-- Input material --
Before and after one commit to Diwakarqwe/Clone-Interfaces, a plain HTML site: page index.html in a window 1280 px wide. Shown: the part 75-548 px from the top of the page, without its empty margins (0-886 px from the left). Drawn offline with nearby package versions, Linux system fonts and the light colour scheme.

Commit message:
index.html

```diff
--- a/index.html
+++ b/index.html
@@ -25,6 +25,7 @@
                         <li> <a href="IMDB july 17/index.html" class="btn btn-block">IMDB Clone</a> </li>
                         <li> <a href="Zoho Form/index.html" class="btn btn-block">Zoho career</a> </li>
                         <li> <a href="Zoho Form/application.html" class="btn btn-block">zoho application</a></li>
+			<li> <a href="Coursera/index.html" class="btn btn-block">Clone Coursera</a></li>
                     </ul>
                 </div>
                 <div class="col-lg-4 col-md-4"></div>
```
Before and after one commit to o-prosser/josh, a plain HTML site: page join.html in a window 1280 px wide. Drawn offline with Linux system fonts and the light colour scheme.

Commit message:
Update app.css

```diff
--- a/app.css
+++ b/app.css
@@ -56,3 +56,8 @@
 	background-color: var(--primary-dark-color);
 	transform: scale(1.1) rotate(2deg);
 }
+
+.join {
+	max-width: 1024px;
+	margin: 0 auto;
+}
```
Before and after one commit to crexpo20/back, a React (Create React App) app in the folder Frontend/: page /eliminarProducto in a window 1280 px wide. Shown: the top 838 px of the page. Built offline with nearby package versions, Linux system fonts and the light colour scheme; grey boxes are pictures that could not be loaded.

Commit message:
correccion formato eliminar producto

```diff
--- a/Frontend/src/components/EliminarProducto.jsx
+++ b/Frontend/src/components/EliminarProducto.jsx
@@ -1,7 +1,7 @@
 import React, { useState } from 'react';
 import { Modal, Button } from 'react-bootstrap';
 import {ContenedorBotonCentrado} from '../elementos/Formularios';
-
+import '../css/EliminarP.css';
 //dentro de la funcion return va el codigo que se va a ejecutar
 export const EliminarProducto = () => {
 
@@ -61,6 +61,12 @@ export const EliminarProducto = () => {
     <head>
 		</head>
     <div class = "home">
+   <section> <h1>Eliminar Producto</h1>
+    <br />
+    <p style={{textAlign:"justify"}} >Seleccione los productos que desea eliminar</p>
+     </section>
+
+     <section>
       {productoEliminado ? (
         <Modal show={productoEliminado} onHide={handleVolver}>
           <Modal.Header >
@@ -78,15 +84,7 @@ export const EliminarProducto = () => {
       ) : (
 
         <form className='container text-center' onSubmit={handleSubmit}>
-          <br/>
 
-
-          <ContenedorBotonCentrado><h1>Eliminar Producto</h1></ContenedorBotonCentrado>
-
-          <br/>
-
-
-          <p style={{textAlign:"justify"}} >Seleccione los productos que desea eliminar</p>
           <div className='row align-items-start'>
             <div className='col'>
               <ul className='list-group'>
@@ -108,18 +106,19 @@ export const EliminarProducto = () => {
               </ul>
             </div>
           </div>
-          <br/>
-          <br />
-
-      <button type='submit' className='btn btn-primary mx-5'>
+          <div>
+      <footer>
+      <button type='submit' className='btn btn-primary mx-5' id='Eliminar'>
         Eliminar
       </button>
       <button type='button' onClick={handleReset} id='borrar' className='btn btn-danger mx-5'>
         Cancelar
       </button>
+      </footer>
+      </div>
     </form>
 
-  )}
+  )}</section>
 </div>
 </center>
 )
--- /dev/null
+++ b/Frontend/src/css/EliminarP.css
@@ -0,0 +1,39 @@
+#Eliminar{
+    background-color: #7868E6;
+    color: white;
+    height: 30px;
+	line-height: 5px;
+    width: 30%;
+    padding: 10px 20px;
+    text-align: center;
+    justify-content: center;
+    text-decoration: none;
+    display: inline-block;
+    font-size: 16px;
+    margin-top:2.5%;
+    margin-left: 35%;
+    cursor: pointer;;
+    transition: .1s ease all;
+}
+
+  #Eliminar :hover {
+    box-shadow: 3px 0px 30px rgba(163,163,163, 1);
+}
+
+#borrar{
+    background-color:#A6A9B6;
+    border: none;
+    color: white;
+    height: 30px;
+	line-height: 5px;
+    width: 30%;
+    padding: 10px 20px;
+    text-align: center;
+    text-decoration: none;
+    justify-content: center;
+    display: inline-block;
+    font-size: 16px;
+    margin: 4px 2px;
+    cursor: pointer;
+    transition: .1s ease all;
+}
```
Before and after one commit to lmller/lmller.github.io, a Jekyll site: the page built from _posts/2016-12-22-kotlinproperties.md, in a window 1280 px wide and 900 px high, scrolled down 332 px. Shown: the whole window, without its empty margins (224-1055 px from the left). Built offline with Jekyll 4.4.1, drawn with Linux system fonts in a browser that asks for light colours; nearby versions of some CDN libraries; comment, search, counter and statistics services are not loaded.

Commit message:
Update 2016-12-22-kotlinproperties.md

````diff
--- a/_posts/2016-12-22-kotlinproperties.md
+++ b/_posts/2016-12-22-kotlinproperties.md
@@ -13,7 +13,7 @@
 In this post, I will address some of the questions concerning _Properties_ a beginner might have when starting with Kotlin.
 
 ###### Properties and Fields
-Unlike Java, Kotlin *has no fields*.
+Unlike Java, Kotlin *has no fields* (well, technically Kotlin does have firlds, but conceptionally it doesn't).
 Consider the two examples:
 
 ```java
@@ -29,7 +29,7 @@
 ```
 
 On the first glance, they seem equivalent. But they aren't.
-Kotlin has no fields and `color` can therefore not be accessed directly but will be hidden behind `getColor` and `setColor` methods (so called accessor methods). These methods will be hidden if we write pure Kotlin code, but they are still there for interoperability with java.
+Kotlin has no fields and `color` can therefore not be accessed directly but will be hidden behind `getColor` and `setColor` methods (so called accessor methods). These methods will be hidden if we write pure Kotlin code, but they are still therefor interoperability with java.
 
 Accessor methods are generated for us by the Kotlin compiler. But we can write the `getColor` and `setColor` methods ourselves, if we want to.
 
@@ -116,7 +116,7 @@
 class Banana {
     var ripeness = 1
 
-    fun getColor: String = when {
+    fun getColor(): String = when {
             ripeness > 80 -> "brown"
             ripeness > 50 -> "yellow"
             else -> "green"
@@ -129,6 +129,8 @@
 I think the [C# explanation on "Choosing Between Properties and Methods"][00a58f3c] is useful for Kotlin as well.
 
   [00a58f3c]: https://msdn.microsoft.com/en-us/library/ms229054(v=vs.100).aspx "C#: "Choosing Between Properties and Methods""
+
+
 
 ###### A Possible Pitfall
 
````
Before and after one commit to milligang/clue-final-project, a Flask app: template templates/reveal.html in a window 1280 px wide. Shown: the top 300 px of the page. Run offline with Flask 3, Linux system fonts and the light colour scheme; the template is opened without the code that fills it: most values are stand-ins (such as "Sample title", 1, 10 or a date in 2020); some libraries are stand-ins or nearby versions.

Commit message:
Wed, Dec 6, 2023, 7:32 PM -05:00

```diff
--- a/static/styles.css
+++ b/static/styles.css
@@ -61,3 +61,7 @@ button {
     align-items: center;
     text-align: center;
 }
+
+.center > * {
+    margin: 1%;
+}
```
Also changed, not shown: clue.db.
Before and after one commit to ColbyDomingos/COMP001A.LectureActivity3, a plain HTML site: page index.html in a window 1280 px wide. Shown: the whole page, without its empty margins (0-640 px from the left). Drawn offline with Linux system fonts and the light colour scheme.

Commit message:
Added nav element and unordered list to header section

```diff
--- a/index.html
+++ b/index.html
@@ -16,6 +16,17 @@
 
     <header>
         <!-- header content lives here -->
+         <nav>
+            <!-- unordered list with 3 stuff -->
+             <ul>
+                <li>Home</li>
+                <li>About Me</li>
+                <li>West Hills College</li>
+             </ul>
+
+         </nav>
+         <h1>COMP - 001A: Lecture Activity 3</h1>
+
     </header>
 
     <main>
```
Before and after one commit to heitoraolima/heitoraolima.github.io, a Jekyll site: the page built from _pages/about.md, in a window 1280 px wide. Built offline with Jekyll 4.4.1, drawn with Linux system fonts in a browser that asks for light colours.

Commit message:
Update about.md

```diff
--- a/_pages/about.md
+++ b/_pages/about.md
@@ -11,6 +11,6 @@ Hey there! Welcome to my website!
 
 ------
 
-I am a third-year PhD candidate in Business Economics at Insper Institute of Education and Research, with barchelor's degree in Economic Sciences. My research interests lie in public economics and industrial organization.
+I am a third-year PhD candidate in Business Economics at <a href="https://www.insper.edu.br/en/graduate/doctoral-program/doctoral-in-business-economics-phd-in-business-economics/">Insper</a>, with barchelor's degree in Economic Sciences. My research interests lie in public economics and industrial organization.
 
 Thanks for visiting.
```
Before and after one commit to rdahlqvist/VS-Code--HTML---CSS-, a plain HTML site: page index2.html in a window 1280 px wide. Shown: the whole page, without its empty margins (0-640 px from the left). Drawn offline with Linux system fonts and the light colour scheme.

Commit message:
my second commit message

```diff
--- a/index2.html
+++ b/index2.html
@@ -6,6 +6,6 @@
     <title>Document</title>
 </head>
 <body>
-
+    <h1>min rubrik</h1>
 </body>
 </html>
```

-- What you are asked to do --
Every line of the records above that contains the word "section" should be counted, and only the total given.

-- Solution for this exercise --
5